I have this old pixelated video of twelve month old Jack learning to walk. He is stumbling back and forth between me and his two sisters like a tipsy teddy bear, his mouth wide with triumph, and his eyes alive with laughter. They are so clear and cloudless. Sara is behind the camera offering whoops of victory, and we are all four cheering. It is the only real evidence I have that my memory didn’t play a trick on me. There really was a time before Jack went into the fog.
That clip represents the first bit of kinship I felt with Ron Suskind, autism father and author of the magnificent bestselling memoir “Life, Animated.” I fell in love with the book last summer, and was thrilled to learn about the film adaptation of the same name. Roger Ross Williams’ documentary is a masterwork of storytelling. It rocked me like few films have, and I think everyone should see it, especially those with loved ones on the autism spectrum.
“Life, Animated” is the story of Ron’s son Owen, who experienced his own regression into autism at the age of three. Like our story, this one really begins with a video: Owen is a tiny Peter Pan, and his dad is Captain Hook, and the two talk and whirl around in the autumn foliage, tumbling through leaves and laughter. It is a perfect picture with nothing missing.
And then… and then…
Regressive autism, Ron says, felt like a kidnapper.
The disappearance of Owen’s language and relational faculties felt like more a crime scene than a medical mystery. Ron’s recounting of those early days of wordlessness and distance would have cut my heart to ribbons even if his story hadn’t mirrored my own so well.
From there, the film shifts back and forth between Owen the child and Owen the young adult. We can see right away that he is no longer non-verbal. On the contrary, he is a grown man with grown language dealing with coming of age dilemmas that all grown-ups face. He has graduated. He is moving out on his own (sort of.) He has a girlfriend, and is looking for a job. He still has more than his share of challenges, of course, but he is facing his fears and beating them back. He even creates his own illustrated stories of Disney sidekicks. Owen is, in every way, growing up.
So how did he get there? That is what makes his story unique. Owen overcame his regression through the things he loved most: Disney movies. His affinity with the hand-drawn classics taught him not only how to speak English but how to interpret the language of human interaction. It didn’t happen overnight. In fact, it took years for his parents to get any language out of him, and much longer to get any actual conversation, but it happened. And even today as a young man, Owen relates everything to Disney. He quotes long strings of dialogue, sings the songs in convincing voices, and when he gets anxious, he paces in circles, mumbling his way through entire scenes. Early on, his family became students of all things Disney until they too could speak the language fluently. They entered into their son’s animated world, took him by the hand, and led him back into theirs.

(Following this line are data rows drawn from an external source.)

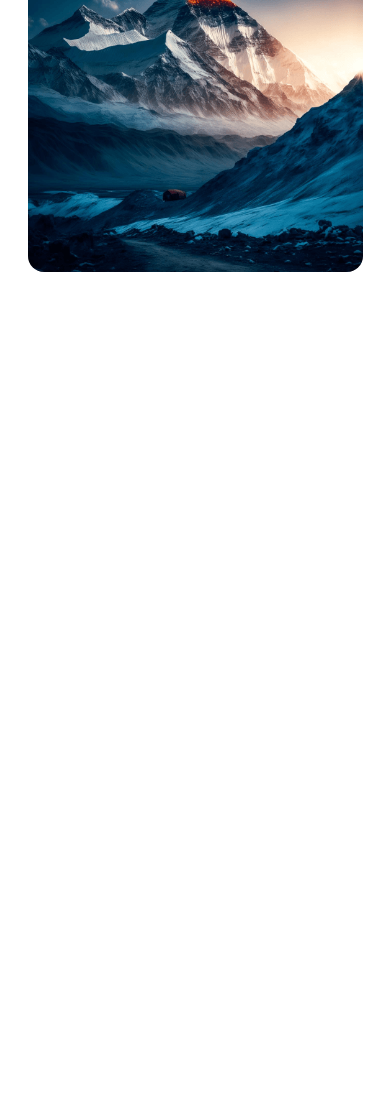
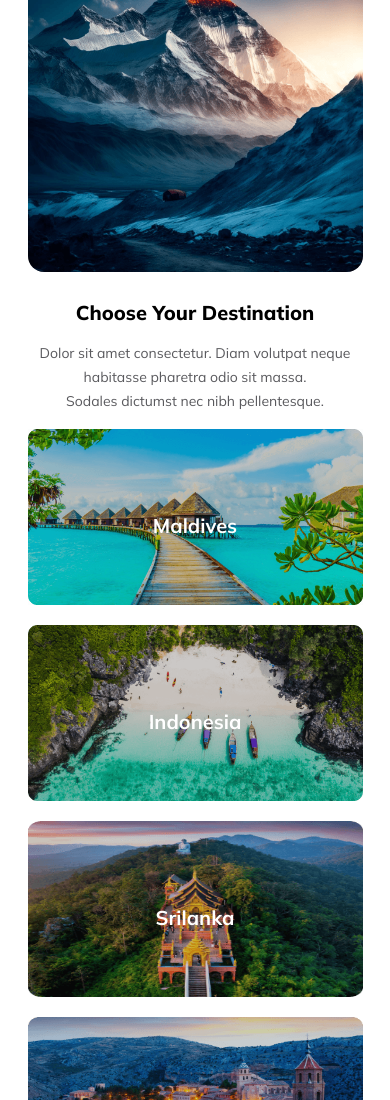
Before and after one commit to rezvirumon/B9A2-Hero-Travel, a plain HTML site: page index.html in a window 390 px wide. Shown: the part 1350-2450 px from the top of the page. Before the commit the page ends 1626 px from the top, so only its background shows below. Drawn offline with Linux system fonts and the light colour scheme.

Commit message:
added gallery section

```diff
--- a/css/responsive.css
+++ b/css/responsive.css
@@ -128,7 +128,47 @@
 
 
     .tours-text-container button {
-       margin: 24px 0;
+        margin: 24px 0;
+    }
+
+    /* Grid */
+
+    .destination-container {
+        width: 375px;
+    }
+
+    .gallery {
+        display: block;
+        width: 335px;
+        height: 176px;
+        margin: 0 auto;
+    }
+
+    .gallery img {
+        width: 335px;
+        height: 176px;
+        margin-bottom: 16px;
+    }
+
+    .destination-container h1 {
+        font-size: 20px;
+        text-align: center;
+        font-weight: 800;
+        margin-top: 24px;
+        margin-bottom: 16px;
+    }
+
+    .destination-title-description {
+        text-align: center;
+        font-size: 14px;
+        font-weight: 400;
+        line-height: 24px;
+        margin-bottom: 16px;
+    }
+
+    .image-title {
+        font-size: 20px;
+        font-weight: 700;
     }
 
 
--- a/css/style.css
+++ b/css/style.css
@@ -219,3 +219,95 @@ nav {
 }
 
 /* tours-section-end */
+
+
+/* Destination-Section */
+.destination-container {
+    width: 1170px;
+    margin: 0 auto;
+}
+
+.destination-container h1 {
+    font-size: 40px;
+    text-align: center;
+    margin: 100px 0 24px;
+}
+
+.destination-title-description {
+    color: rgba(19, 19, 24, 0.70);
+    text-align: center;
+    font-size: 16px;
+    font-weight: 400;
+    line-height: 26px;
+    margin-bottom: 48px;
+}
+
+.gallery {
+    display: grid;
+    grid-template-columns: repeat(12, 1fr);
+    grid-template-rows: repeat(3, 1fr);
+    gap: 10px;
+}
+
+.gallery img {
+    width: 100%;
+    height: 300px;
+}
+
+.gallery-item1 {
+    grid-column: 1/span 6;
+    grid-row: 1;
+    position: relative;
+}
+
+.gallery-item2 {
+    grid-column: 7/span 12;
+    grid-row: 1;
+    position: relative;
+    display: inline-block;
+}
+
+.gallery-item3 {
+    grid-column: 1/span 4;
+    grid-row: 2;
+    position: relative;
+    display: inline-block;
+}
+
+.gallery-item4 {
+    grid-column: 5/span 5;
+    grid-row: 2;
+    position: relative;
+    display: inline-block;
+}
+
+.gallery-item5 {
+    grid-column: 10/span 10;
+    grid-row: 2;
+    position: relative;
+    display: inline-block;
+}
+
+.gallery-item6 {
+    grid-column: 1/span 5;
+    grid-row: 3;
+    position: relative;
+    display: inline-block;
+}
+
+.gallery-item7 {
+    grid-column: 6/span 14;
+    grid-row: 3;
+    position: relative;
+    display: inline-block;
+}
+
+.image-title {
+    color: var(--background);
+    font-size: 1.75rem;
+    font-weight: 800;
+    position: absolute;
+    top: 49%;
+    left: 50%;
+    transform: translate(-50%, -50%);
+}
--- a/index.html
+++ b/index.html
@@ -90,11 +90,43 @@
         </section>
 
 
-<!--
+
         <section class="destination-container">
+            <h1 class="destination-title-text">Choose Your Destination</h1>
+            <p class="destination-title-description">Dolor sit amet consectetur. Diam volutpat neque habitasse pharetra odio sit massa. <br> Sodales dictumst nec nibh pellentesque.</p>
 
+            <div class="gallery">
+                <div class="gallery-item1">
+                    <img src="Images/maldives.png" alt="">
+                    <p class="image-title">Maldives</p>
+                </div>
+                <div class="gallery-item2">
+                    <img src="Images/indonesia.png" alt="">
+                    <p class="image-title">Indonesia</p>
+                </div>
+                <div class="gallery-item3">
+                    <img src="Images/Srilanka.png" alt="">
+                    <p class="image-title">Srilanka</p>
+                </div>
+                <div class="gallery-item4">
+                    <img src="Images/america.png" alt="">
+                    <p class="image-title">North America</p>
+                </div>
+                <div class="gallery-item5">
+                    <img src="Images/kashmir.png" alt="">
+                    <p class="image-title">Kashmir</p>
+                </div>
+                <div class="gallery-item6">
+                    <img src="Images/bd.png" alt="">
+                    <p class="image-title">Bangladesh</p>
+                </div>
+                <div class="gallery-item7">
+                    <img src="Images/bandorban.png" alt="">
+                    <p class="image-title">Bandarban</p>
+                </div>
+            </div>
         </section>
- -->
+
 
     </main>
 
```
Also changed, not shown: Images/Srilanka.png (renamed from Images/Rectangle 6.png), Images/america.png (renamed from Images/Rectangle 7.png), Images/bandorban.png (renamed from Images/Rectangle 10.png), Images/bd.png (renamed from Images/Rectangle 11.png), Images/kashmir.png (renamed from Images/Rectangle 9.png).
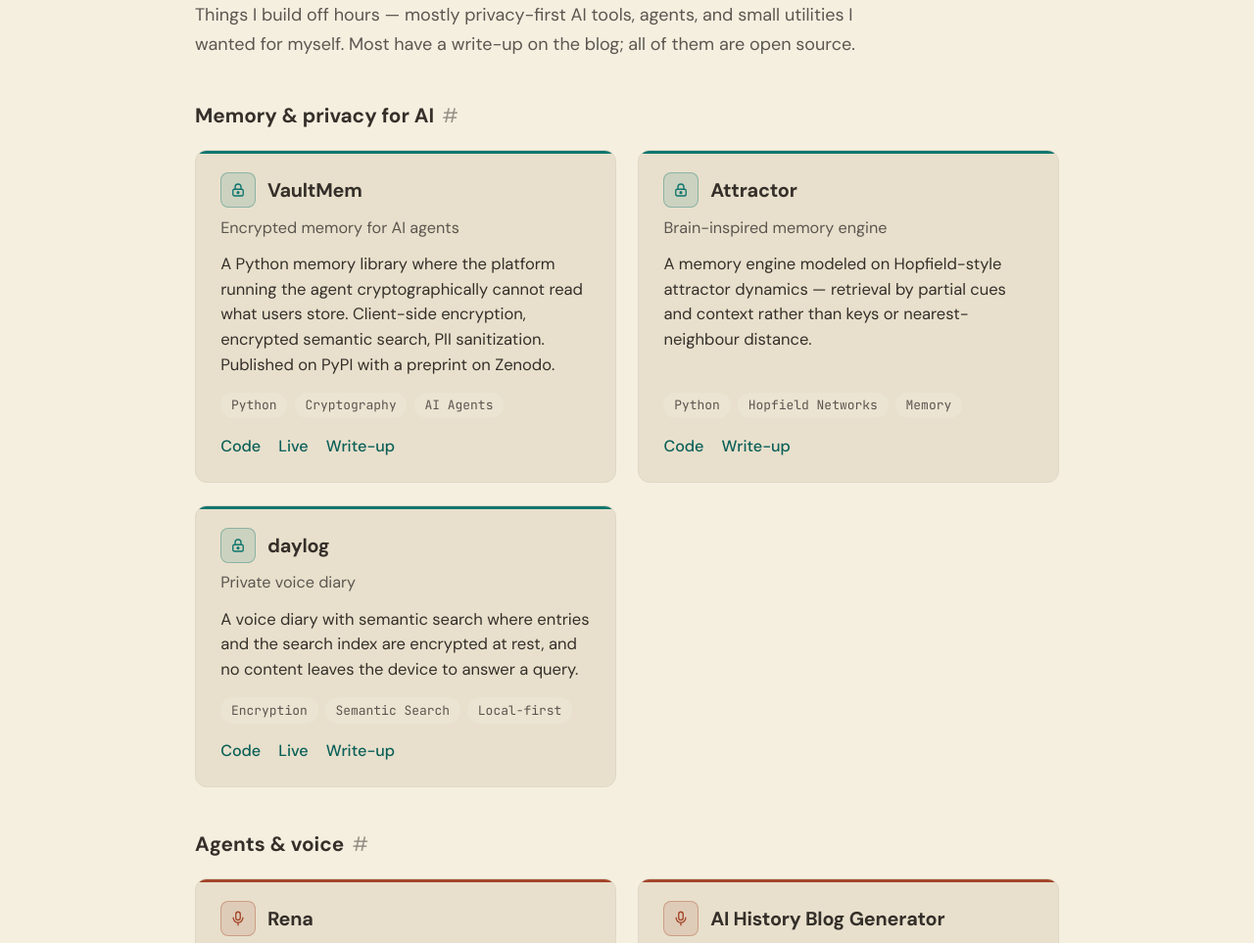
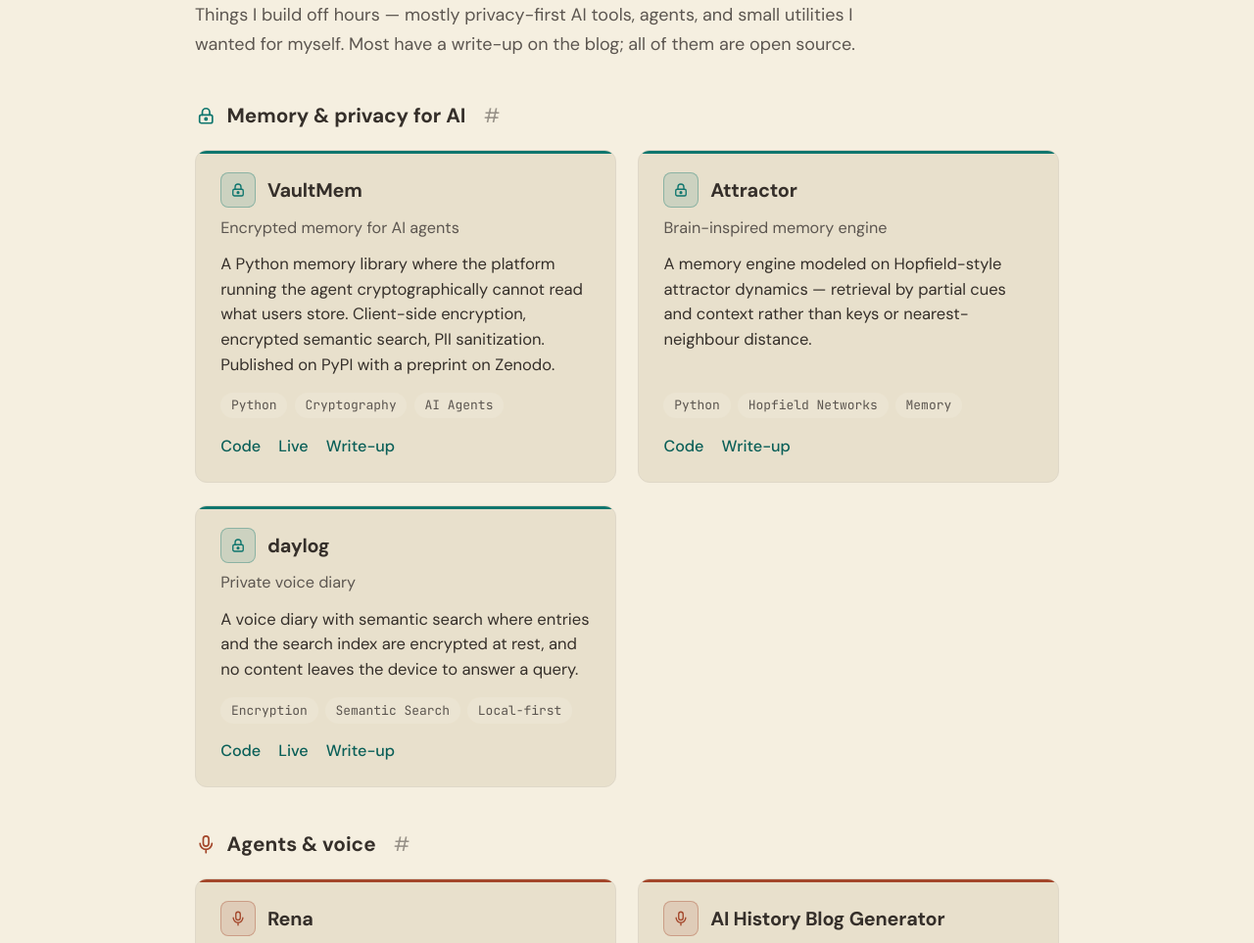
Before and after one commit to aag1091-alt/avinashgosavi.com, a Jekyll site: the page built from projects.md, in a window 1280 px wide and 1400 px high. Shown: the part 251-1214 px from the top of the window at 98% size. Built offline with Jekyll 4.4.1, drawn with Linux system fonts in a browser that asks for light colours.

Commit message:
Design: category icons on /projects headings
Shared _includes/project-icon.html used by project cards and the category
h2s; headings take the category color via data-cat.

Co-Authored-By: Claude <noreply@anthropic.com>

```diff
--- a/_data/changelog.yml
+++ b/_data/changelog.yml
@@ -1,5 +1,9 @@
 # Public changelog shown on /changelog and (latest 3) on the homepage.
 # Newest first. desk: Writing | Design | Engineering
+- date: 2026-10-21
+  desk: Design
+  text: Each category heading on the Projects page now carries the same small icon and color as its project cards.
+  link: /projects/
 - date: 2026-10-21
   desk: Writing
   text: The About page now links the side projects and reading it mentions — VaultMem's encrypted agent memory, daylog's local-first voice diary and the Paper TL;DR series.
--- a/_includes/project-card.html
+++ b/_includes/project-card.html
@@ -1,7 +1,7 @@
 {% assign cat_slug = include.project.category | slugify %}
 <article class="project-card" id="{{ include.project.name | slugify }}" data-cat="{{ cat_slug }}">
   <div class="project-head">
-    <span class="project-icon" aria-hidden="true"><svg viewBox="0 0 24 24" width="18" height="18" fill="none" stroke="currentColor" stroke-width="1.8" stroke-linecap="round" stroke-linejoin="round">{% case cat_slug %}{% when "memory-privacy-for-ai" %}<rect x="5" y="11" width="14" height="9" rx="2"/><path d="M8 11V8a4 4 0 0 1 8 0v3"/><circle cx="12" cy="15.5" r="1.2"/>{% when "agents-voice" %}<rect x="9" y="3" width="6" height="11" rx="3"/><path d="M5.5 11a6.5 6.5 0 0 0 13 0M12 17.5V21"/>{% when "tools-i-wanted-for-myself" %}<path d="M14.5 6.5a4 4 0 0 0-5.3 5.3L4 17l3 3 5.2-5.2a4 4 0 0 0 5.3-5.3l-2.4 2.4-2.6-.4-.4-2.6z"/>{% else %}<path d="M12 3.5l1.9 5.1 5.1 1.9-5.1 1.9L12 17.5l-1.9-5.1L5 10.5l5.1-1.9z"/><path d="M18.5 16v4M16.5 18h4"/>{% endcase %}</svg></span>
+    <span class="project-icon" aria-hidden="true">{% include project-icon.html cat=cat_slug %}</span>
     <div class="project-head-text">
       {% if include.show_category %}<p class="project-kicker">{{ include.project.category }}</p>{% endif %}
       <h3 class="project-name">{{ include.project.name }}</h3>
--- /dev/null
+++ b/_includes/project-icon.html
@@ -0,0 +1,2 @@
+{%- comment -%} Category icon (decorative). Usage: {% include project-icon.html cat="agents-voice" %} {%- endcomment -%}
+<svg viewBox="0 0 24 24" width="18" height="18" fill="none" stroke="currentColor" stroke-width="1.8" stroke-linecap="round" stroke-linejoin="round">{% case include.cat %}{% when "memory-privacy-for-ai" %}<rect x="5" y="11" width="14" height="9" rx="2"/><path d="M8 11V8a4 4 0 0 1 8 0v3"/><circle cx="12" cy="15.5" r="1.2"/>{% when "agents-voice" %}<rect x="9" y="3" width="6" height="11" rx="3"/><path d="M5.5 11a6.5 6.5 0 0 0 13 0M12 17.5V21"/>{% when "tools-i-wanted-for-myself" %}<path d="M14.5 6.5a4 4 0 0 0-5.3 5.3L4 17l3 3 5.2-5.2a4 4 0 0 0 5.3-5.3l-2.4 2.4-2.6-.4-.4-2.6z"/>{% else %}<path d="M12 3.5l1.9 5.1 5.1 1.9-5.1 1.9L12 17.5l-1.9-5.1L5 10.5l5.1-1.9z"/><path d="M18.5 16v4M16.5 18h4"/>{% endcase %}</svg>
--- a/assets/css/style.css
+++ b/assets/css/style.css
@@ -1632,10 +1632,16 @@ body.theme-dark {
   --cat-tools: #b5c47e;
   --cat-fun: #c9a3dc;
 }
-.project-card { position: relative; overflow: hidden; --cat: var(--accent); } /* memory = theme accent */
-.project-card[data-cat="agents-voice"] { --cat: var(--cat-agents); }
-.project-card[data-cat="tools-i-wanted-for-myself"] { --cat: var(--cat-tools); }
-.project-card[data-cat="just-for-fun"] { --cat: var(--cat-fun); }
+.project-card { position: relative; overflow: hidden; }
+.project-card, .project-category { --cat: var(--accent); } /* memory = theme accent */
+[data-cat="agents-voice"] { --cat: var(--cat-agents); }
+[data-cat="tools-i-wanted-for-myself"] { --cat: var(--cat-tools); }
+[data-cat="just-for-fun"] { --cat: var(--cat-fun); }
+/* /projects headings carry the same category icon as their cards, a size smaller */
+.project-category { display: flex; align-items: center; gap: 0.55rem; }
+.project-category-icon { flex: none; display: inline-grid; place-items: center; color: var(--cat); }
+.project-category-icon svg { width: 1.25rem; height: 1.25rem; }
+.project-category .heading-anchor { margin-left: 0; }
 .project-card::before {
   content: "";
   position: absolute;
--- a/projects.md
+++ b/projects.md
@@ -12,7 +12,8 @@ permalink: /projects/
   {% for cat in order %}
   {% assign group = site.data.projects | where: "category", cat %}
   {% if group.size > 0 %}
-  <h2 class="project-category" id="{{ cat | replace: '&', ' and ' | slugify }}">{{ cat }}</h2>
+  {% assign cat_slug = cat | slugify %}
+  <h2 class="project-category" id="{{ cat | replace: '&', ' and ' | slugify }}" data-cat="{{ cat_slug }}"><span class="project-category-icon" aria-hidden="true">{% include project-icon.html cat=cat_slug %}</span>{{ cat }}</h2>
   <div class="project-grid">
     {% for project in group %}
       {% include project-card.html project=project %}
```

Even before the book came out, Ron began preaching the gospel of “affinity therapy” for autistic children, and more and more kids are finding significant breakthroughs by way of their own passions. Our boy is finding success here, too. I wrote about it earlier this year. Jack’s internal index of Disney and Pixar movie quotes has given him verbal options to communicate with since he can’t come up with the words on his own. He pulled out a good one recently when was bundled up in his hospital bed for his sleep study. When the nurse raised the guard to keep him from falling out, he mimicked Winnie the Pooh trying to get out of Rabbit’s hole: “Oh help and bother. I’m stuck.” We shouldn’t have laughed, maybe, but we did.
The Disney connection isn’t what made me love the movie, however. It was the positioning. At age ten, my Jack stands between young, nonverbal Owen and Owen the young, emerging man. The gut wrenching days of no eye contact and no connection–those are over, thanks be to God. The heaviest fog has lifted.
But then there’s the future. This world is not built for boys like Owen and Jack–mysterious innocents as they are-—and that brings a fog of its own. I don’t like it. I want to fan it all away for him. I want to prepare the schools, the jobs, the friends for him ahead of time. I want the culture to make room for him, but I can’t do it fast enough. Time is working against us. The boy is growing too quickly, and we won’t always be here for him.
So what is a father to do? What is a writer to do?
Should he sound the autism awareness misery alarm? Should he sing a dirge across cyberspace about the rise in numbers and lack of funding? Or should he go the other way, carefully editing happy songs about spectrum living in order to promote autism acceptance? Ron Suskind answers the question by simply telling us Owen’s story.
Indeed, this is why I loved the film so much, and it’s why I want everyone to see it. We need more of this kind of advocacy. I want to respond to the endless tug-o-wars with a sound mind and a full heart. I want to meet them all in the middle and say, “Here is my son. He has immense challenges behind him and before him, but he is as kind as a Pooh Bear and as happy as a Tigger. His name is Jack. I hope you’ll make room for him.”